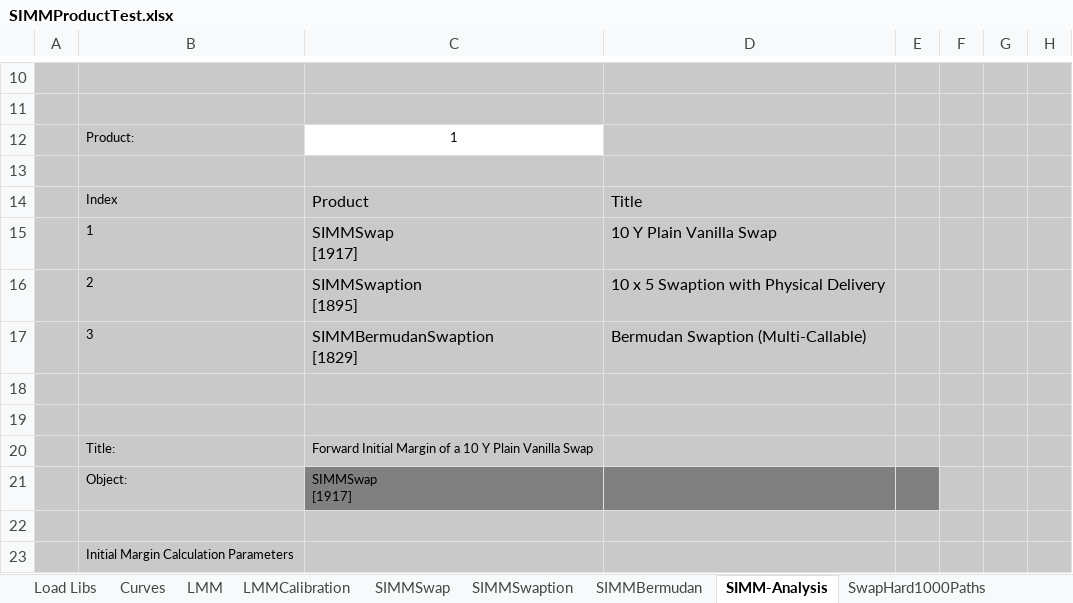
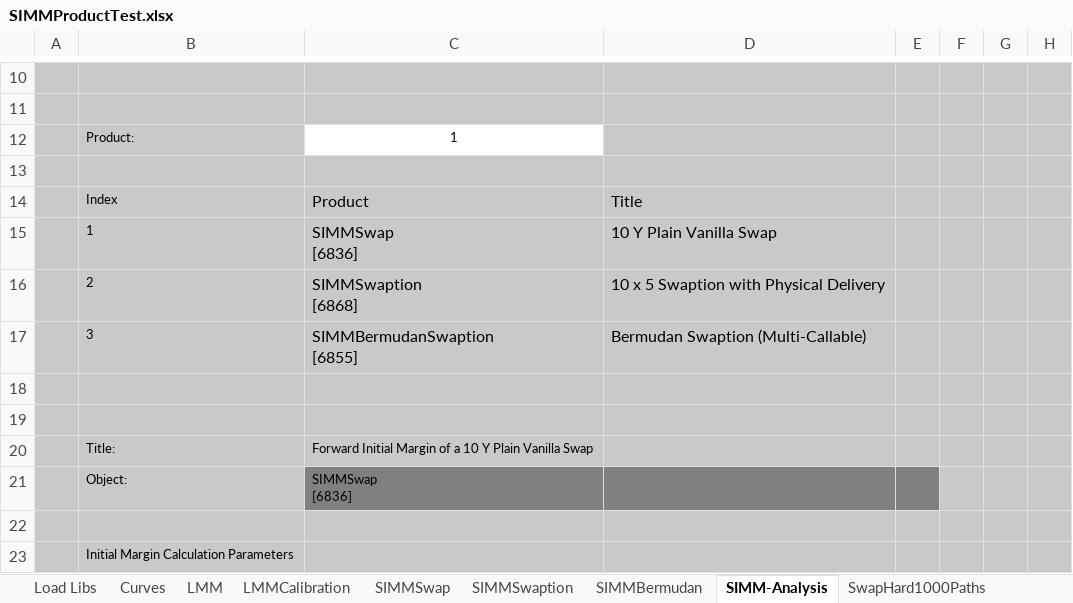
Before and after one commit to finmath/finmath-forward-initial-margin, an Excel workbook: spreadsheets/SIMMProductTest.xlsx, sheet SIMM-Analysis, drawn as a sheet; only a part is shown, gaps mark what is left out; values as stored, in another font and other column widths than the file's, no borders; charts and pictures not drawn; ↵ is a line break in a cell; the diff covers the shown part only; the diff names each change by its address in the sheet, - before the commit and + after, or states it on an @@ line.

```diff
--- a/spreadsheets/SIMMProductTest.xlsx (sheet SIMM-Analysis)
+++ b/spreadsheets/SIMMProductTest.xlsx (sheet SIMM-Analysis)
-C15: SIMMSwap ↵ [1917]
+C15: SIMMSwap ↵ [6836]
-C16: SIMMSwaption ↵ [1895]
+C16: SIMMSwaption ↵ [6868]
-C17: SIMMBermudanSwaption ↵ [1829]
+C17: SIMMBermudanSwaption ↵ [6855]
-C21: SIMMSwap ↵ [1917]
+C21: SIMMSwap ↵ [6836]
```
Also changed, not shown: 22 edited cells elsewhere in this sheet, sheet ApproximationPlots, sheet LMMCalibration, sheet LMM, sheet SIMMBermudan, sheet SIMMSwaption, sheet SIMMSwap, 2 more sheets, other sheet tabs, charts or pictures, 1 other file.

■ Task to complete
Check each line of the records for the word "SIMMSwaption", and show the lines that contain it.

■ Answer box
-C16: SIMMSwaption ↵ [1895]
+C16: SIMMSwaption ↵ [6868]
Also changed, not shown: 22 edited cells elsewhere in this sheet, sheet ApproximationPlots, sheet LMMCalibration, sheet LMM, sheet SIMMBermudan, sheet SIMMSwaption, sheet SIMMSwap, 2 more sheets, other sheet tabs, charts or pictures, 1 other file.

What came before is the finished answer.